Four women whose faces were painted as skulls sang in unison in the middle of Walker Square Park surrounded by a crowd on a cold Saturday afternoon. Dressed brightly colored dresses and flower crowns, they burned copal (a type of incense) meant to cleanse and invite spirits into the space.
The women — members of the Strawberry Moon Women Singers, a Wisconsin-based hand drum group — were performing for the traditional Mexican holiday, Día de los Muertos (Day of the Dead). The songs were passed down to them from their ancestors.
Every year Milwaukee hosts a large celebration of the holiday. Hundreds of people braved the nearly freezing temperatures to attend Día de los Muertos Milwaukee. The annual festival included a 5K race, a Vigil for Peace and a parade, in addition to food and art vendors.
Celeste Contreras explained that she and her family began with a small Dia de los Muertos parade eight years ago to celebrate the lives of loved ones who have died, and it slowly evolved into the large festival that it is today, with music, art, dance and food.
“We’re not dwelling on the death; we’re celebrating the life of the people that have passed,” Contreras said.
The holiday is traditionally Latin American, but has ancient roots from pre-Colombian times, Contreras added. Dia de los Muertos officially begins on Oct. 31 and lasts until Nov. 2, but celebrations can take place the whole week. Celebrants will paint their faces as skulls, gather in cemeteries, create memorials and throw parties to remember the lives of dead loved ones.
“We welcome everyone to unite today with all of our ancestors and all of our death rituals, and Milwaukee is so segregated that one thing we can unite in is death,” Contreras said.
People remembered their loved ones by writing their names on the sidewalk in chalk. Families commemorated the act by taking pictures next to the names.
The Vigil for Peace began with members of the American Civil Liberties Union of Wisconsin holding signs with photos of young people who died by suicide over the past year due to bullying. Students from Milwaukee area high schools painted cardboard coffins.
“I just want to ask us to remember how important it is for us to be community, to look past, to acknowledge, to accept our differences and protect one another,” said Emilio de Torre, director of Youth and Programs at the ACLU of Wisconsin.
Approximately 30 people participated in the short parade around Walker’s Point. ACLU members walked with the coffins and signs, while Contreras led the group. A saxophonist played throughout the parade.
After the parade people could watch Aztec dancers perform in traditional costumes, listen to live music and visit vendors, including Lopez Bakery and Restaurant, Artery Ink and Jamaican Kitchen Food Truck.
Local artist Ceci Tejada was selling papier-mâché crafts that included jewelry and calaveras, a representation of a human skull used as a symbol of Dia de los Muertos.
“I am a papier-mâché sculptor, but I also work with plaster,” said Tejada. “I made all the artwork here. As you can see, I really love calaveras.”

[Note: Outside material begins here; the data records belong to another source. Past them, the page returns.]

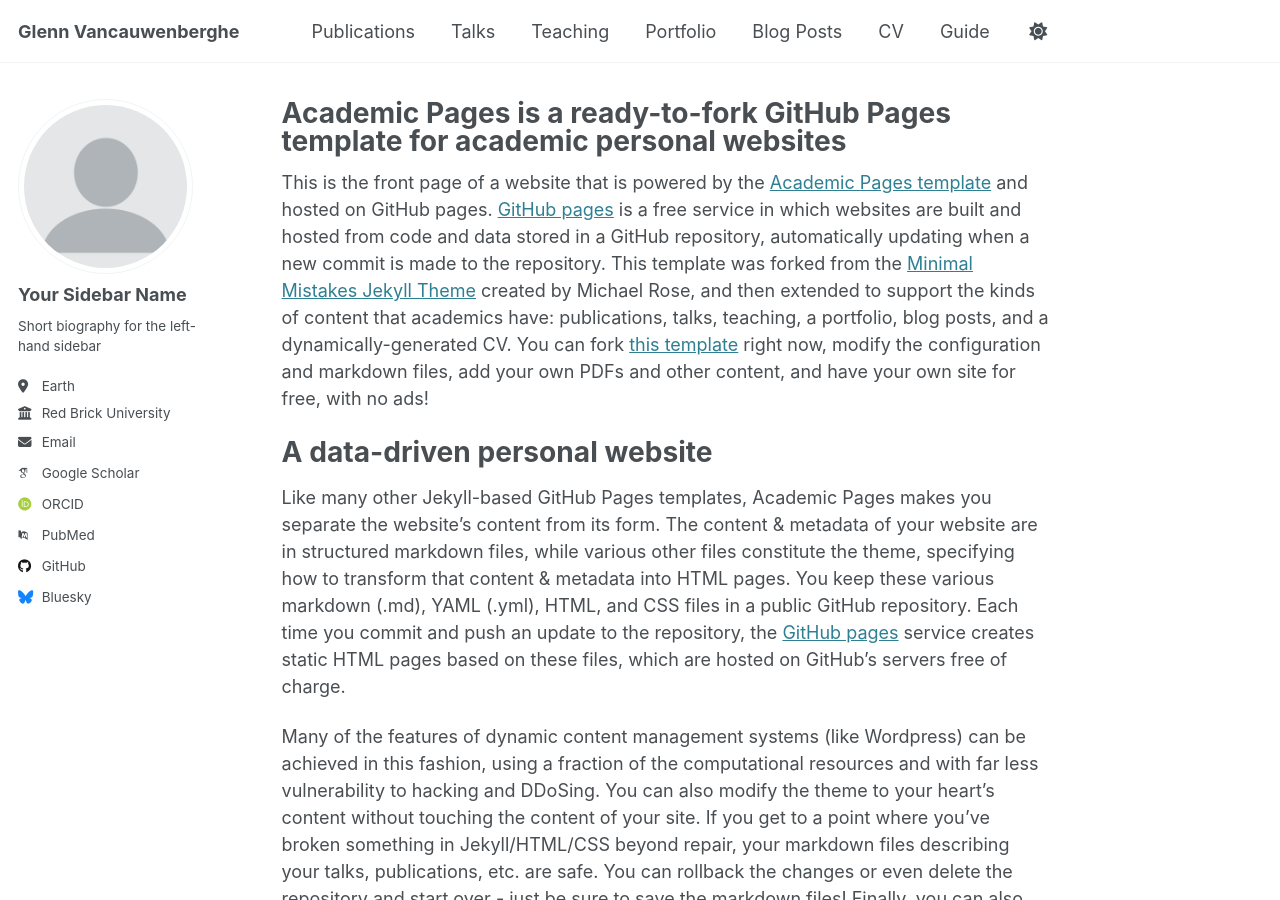
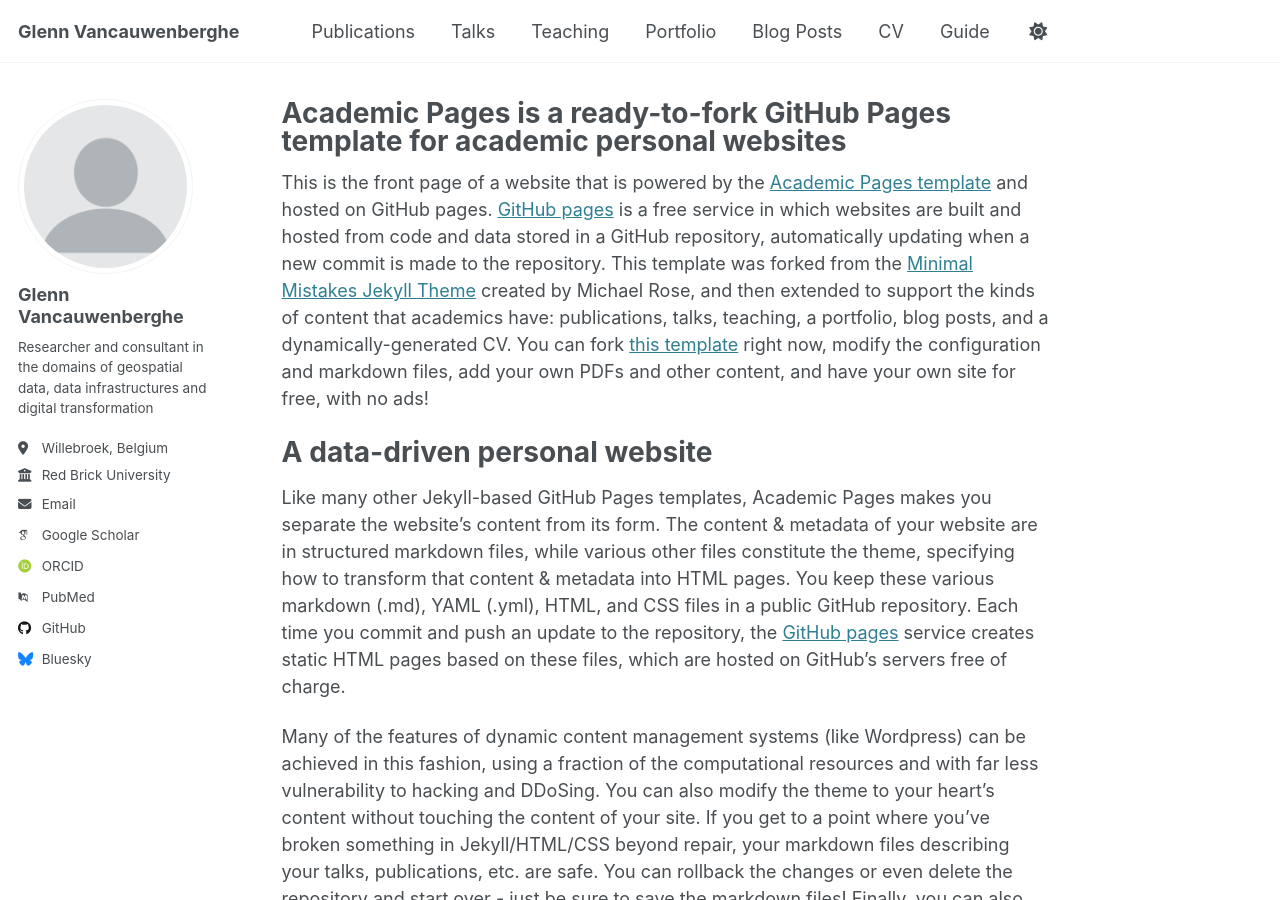
Before and after one commit to GVancauwenberghe/gvancauwenberghe.github.io, a Jekyll site: the page built from _pages/about.md, in a window 1280 px wide and 900 px high. Built offline with Jekyll 4.4.1, drawn with Linux system fonts in a browser that asks for light colours; some web fonts are replaced.

Commit message:
Update _config.yml

```diff
--- a/_config.yml
+++ b/_config.yml
@@ -23,10 +23,10 @@
 author:
   # Biographic information
   avatar           : "profile.png"
-  name             : "Your Sidebar Name"
+  name             : "Glenn Vancauwenberghe"
   pronouns         : # example: "she/her"
-  bio              : "Short biography for the left-hand sidebar"
-  location         : "Earth"
+  bio              : "Researcher and consultant in the domains of geospatial data, data infrastructures and digital transformation"
+  location         : "Willebroek, Belgium"
   employer         : "Red Brick University"
   uri              : # URL
   email            : "none@example.org"
```
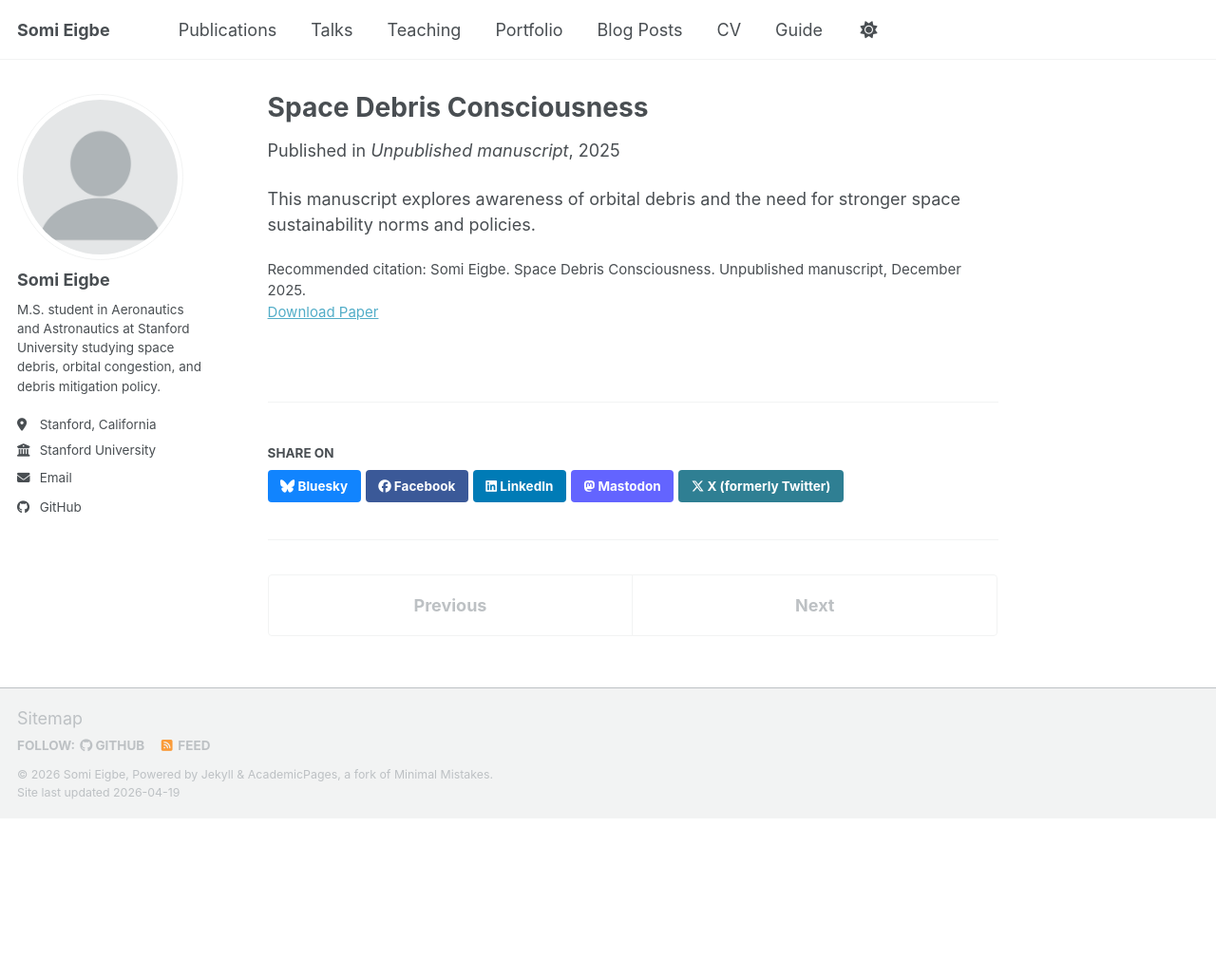
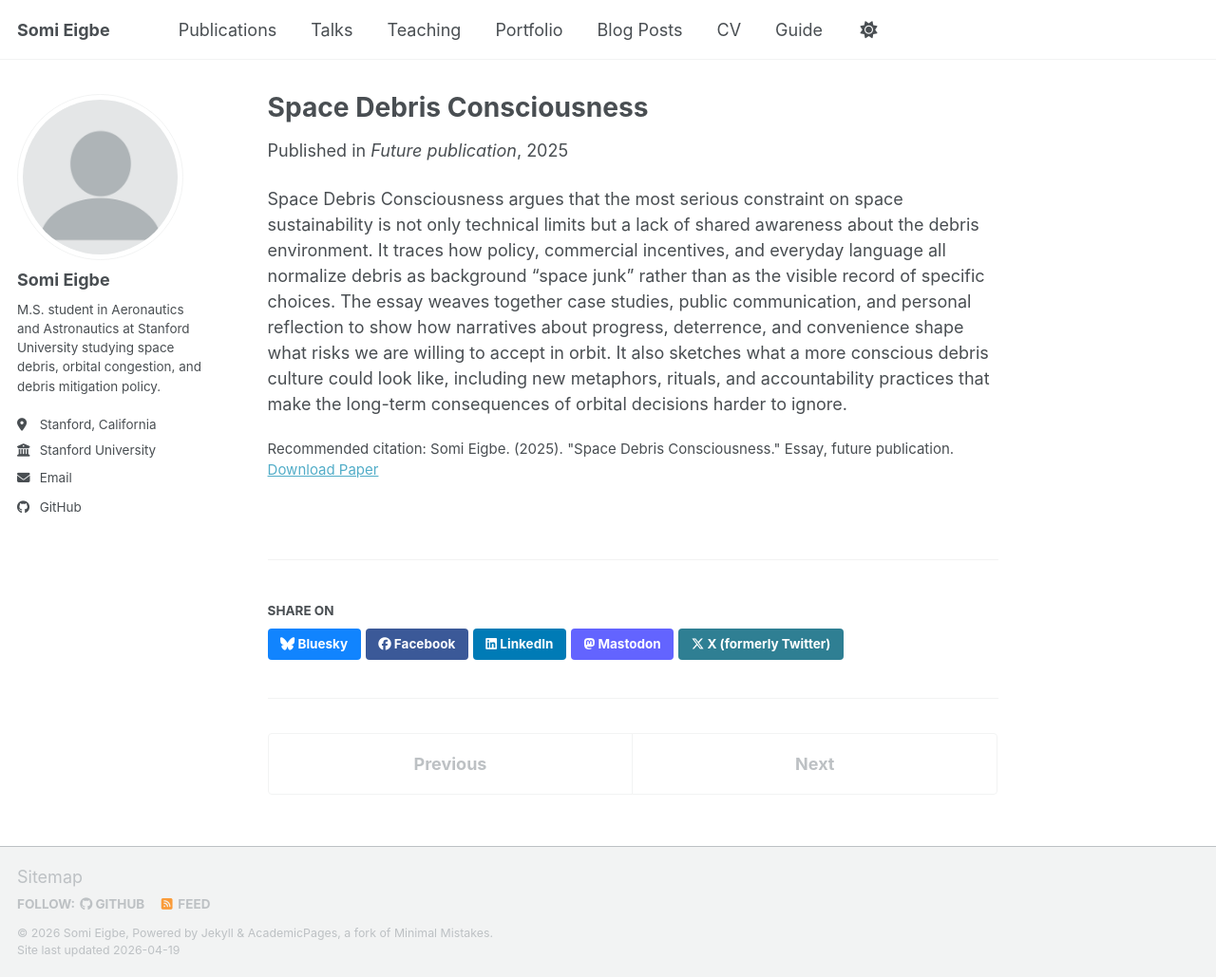
Before and after one commit to somisash/somisash.github.io, a Jekyll site: the page built from _publications/2025-12-01-space-debris-consciousness.md, in a window 1280 px wide and 1029 px high. Shown: the whole window at 95% size. Built offline with Jekyll 4.4.1, drawn with Linux system fonts in a browser that asks for light colours; a script bundle is joined from its source files by our own code; library files that are not in the unit come from our copies.

Commit message:
Update 2025-12-01-space-debris-consciousness.md

```diff
--- a/_publications/2025-12-01-space-debris-consciousness.md
+++ b/_publications/2025-12-01-space-debris-consciousness.md
@@ -1,11 +1,13 @@
 ---
 title: "Space Debris Consciousness"
 collection: publications
-permalink: /publication/space-debris-consciousness
+category: manuscripts
+permalink: /publication/2025-12-01-space-debris-consciousness
+excerpt: "An essay on awareness of orbital debris and the need for stronger space sustainability norms and governance."
 date: 2025-12-01
-venue: "Unpublished manuscript"
-paperurl: "/files/Space Debris Consciousness.pdf"
-citation: "Somi Eigbe. Space Debris Consciousness. Unpublished manuscript, December 2025."
+venue: "Future publication"
+paperurl: "https://somisash.github.io/files/Space Debris Consciousness.pdf"
+citation: 'Somi Eigbe. (2025). "Space Debris Consciousness." Essay, future publication.'
 ---
 
-This manuscript explores awareness of orbital debris and the need for stronger space sustainability norms and policies.
+Space Debris Consciousness argues that the most serious constraint on space sustainability is not only technical limits but a lack of shared awareness about the debris environment. It traces how policy, commercial incentives, and everyday language all normalize debris as background “space junk” rather than as the visible record of specific choices. The essay weaves together case studies, public communication, and personal reflection to show how narratives about progress, deterrence, and convenience shape what risks we are willing to accept in orbit. It also sketches what a more conscious debris culture could look like, including new metaphors, rituals, and accountability practices that make the long-term consequences of orbital decisions harder to ignore.
```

Contreras said she was pleased with the turnout and plans to continue Dia de los Muertos Milwaukee for years to come.
“We’ll be dancing to keep warm because it’s really cold today, but it’s amazing people really show up even if it’s cold or raining,” she said.